▸ **Work item**
Your answer should show every line of the material below that includes "https".

▸ **Material to process**
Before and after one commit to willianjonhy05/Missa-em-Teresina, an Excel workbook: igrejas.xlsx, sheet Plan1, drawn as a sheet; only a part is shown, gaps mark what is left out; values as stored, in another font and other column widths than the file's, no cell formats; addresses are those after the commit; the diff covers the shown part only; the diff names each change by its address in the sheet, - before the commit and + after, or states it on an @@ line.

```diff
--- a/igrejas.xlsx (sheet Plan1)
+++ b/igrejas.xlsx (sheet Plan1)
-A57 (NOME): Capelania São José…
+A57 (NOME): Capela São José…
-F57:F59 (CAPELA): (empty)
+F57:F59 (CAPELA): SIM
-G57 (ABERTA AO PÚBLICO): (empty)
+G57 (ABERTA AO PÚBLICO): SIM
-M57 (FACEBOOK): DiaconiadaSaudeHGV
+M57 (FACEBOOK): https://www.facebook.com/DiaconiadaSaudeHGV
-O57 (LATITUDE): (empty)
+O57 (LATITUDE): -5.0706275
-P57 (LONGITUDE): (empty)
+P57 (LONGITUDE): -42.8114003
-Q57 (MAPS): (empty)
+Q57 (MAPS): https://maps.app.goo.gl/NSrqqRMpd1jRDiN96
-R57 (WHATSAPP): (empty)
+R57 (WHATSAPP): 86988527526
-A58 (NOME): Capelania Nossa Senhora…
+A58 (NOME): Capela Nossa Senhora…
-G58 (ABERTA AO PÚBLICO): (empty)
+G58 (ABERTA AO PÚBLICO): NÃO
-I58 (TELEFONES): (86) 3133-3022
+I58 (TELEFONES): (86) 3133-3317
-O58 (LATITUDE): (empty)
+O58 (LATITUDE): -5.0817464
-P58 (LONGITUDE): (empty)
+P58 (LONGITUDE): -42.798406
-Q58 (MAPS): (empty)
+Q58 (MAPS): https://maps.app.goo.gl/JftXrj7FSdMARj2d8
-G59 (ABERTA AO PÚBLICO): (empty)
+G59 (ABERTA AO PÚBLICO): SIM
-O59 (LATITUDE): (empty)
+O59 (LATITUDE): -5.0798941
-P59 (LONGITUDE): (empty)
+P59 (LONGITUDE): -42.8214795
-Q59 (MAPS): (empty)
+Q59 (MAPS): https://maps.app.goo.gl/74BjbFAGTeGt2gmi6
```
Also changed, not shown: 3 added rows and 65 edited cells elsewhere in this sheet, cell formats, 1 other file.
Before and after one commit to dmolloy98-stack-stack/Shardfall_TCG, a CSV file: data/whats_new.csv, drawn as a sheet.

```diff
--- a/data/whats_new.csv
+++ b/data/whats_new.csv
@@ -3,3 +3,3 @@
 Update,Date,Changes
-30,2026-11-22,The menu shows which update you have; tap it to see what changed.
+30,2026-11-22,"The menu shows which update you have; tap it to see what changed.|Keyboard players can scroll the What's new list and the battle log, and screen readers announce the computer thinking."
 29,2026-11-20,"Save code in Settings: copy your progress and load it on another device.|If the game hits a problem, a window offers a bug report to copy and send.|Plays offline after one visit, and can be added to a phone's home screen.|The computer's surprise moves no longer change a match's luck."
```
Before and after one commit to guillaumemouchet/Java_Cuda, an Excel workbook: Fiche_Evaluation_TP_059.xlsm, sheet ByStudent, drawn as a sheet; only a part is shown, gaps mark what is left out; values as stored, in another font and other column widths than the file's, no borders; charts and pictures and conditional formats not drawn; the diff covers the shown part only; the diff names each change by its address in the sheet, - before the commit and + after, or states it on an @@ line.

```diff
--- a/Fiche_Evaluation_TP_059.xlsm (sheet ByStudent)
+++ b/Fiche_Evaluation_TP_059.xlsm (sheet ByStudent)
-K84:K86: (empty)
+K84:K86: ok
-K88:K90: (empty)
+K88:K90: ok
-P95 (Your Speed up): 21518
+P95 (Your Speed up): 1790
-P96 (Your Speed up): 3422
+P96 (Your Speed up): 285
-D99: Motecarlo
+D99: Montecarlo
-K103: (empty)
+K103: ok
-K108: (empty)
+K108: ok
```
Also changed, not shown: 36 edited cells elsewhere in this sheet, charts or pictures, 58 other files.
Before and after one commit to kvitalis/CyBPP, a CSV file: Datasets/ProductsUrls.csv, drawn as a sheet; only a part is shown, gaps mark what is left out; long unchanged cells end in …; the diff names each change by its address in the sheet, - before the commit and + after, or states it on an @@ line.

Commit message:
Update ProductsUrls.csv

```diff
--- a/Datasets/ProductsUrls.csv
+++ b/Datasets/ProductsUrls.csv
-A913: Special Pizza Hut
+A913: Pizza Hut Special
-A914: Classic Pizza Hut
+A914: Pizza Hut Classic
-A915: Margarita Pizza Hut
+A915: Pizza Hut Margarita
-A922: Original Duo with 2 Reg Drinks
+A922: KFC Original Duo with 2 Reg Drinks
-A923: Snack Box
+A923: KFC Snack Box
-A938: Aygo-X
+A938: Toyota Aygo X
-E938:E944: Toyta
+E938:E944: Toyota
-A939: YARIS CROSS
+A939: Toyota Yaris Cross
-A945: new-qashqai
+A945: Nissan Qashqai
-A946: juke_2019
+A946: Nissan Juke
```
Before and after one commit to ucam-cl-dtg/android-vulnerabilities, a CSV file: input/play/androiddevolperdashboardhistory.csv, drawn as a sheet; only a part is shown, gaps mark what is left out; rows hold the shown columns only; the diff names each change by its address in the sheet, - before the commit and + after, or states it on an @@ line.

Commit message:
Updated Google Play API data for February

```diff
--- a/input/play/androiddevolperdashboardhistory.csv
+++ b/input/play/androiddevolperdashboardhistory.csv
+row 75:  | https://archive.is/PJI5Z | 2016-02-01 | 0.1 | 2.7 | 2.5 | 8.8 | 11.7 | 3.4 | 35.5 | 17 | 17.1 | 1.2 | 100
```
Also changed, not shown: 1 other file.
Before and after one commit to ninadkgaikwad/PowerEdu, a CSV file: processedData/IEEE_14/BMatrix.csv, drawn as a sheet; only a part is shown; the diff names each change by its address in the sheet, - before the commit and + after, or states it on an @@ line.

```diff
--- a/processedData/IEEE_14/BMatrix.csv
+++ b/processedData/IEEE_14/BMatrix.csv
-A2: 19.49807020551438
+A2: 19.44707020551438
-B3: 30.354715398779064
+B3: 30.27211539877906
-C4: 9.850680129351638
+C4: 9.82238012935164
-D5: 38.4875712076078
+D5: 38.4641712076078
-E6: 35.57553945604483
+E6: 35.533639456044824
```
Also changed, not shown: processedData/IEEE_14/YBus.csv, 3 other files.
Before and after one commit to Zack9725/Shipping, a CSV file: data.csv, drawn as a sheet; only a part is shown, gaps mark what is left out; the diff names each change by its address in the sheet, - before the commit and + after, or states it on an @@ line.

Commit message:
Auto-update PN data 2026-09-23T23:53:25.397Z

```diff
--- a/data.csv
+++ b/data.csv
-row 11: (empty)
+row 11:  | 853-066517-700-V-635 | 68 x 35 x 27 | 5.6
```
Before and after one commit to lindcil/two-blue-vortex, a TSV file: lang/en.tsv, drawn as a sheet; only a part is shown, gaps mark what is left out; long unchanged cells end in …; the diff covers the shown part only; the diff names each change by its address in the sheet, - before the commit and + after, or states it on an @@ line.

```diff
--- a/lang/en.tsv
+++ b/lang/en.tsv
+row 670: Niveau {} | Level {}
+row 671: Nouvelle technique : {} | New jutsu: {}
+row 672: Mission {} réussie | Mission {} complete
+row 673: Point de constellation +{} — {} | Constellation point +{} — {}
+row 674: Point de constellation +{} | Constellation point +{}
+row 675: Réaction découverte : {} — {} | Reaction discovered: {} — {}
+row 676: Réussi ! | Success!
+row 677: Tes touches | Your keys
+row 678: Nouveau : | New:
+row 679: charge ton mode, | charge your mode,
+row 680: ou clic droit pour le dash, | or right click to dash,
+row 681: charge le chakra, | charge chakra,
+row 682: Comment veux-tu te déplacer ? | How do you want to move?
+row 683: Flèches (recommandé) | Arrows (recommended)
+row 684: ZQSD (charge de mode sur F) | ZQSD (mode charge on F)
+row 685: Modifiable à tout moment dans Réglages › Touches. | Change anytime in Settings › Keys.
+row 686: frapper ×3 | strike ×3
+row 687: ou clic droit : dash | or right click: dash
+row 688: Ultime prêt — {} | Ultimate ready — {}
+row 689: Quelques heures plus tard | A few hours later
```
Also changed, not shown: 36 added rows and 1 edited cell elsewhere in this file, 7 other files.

▸ **Result of this exercise**
+M57 (FACEBOOK): https://www.facebook.com/DiaconiadaSaudeHGV
+Q57 (MAPS): https://maps.app.goo.gl/NSrqqRMpd1jRDiN96
+Q58 (MAPS): https://maps.app.goo.gl/JftXrj7FSdMARj2d8
+Q59 (MAPS): https://maps.app.goo.gl/74BjbFAGTeGt2gmi6
+row 75:  | https://archive.is/PJI5Z | 2016-02-01 | 0.1 | 2.7 | 2.5 | 8.8 | 11.7 | 3.4 | 35.5 | 17 | 17.1 | 1.2 | 100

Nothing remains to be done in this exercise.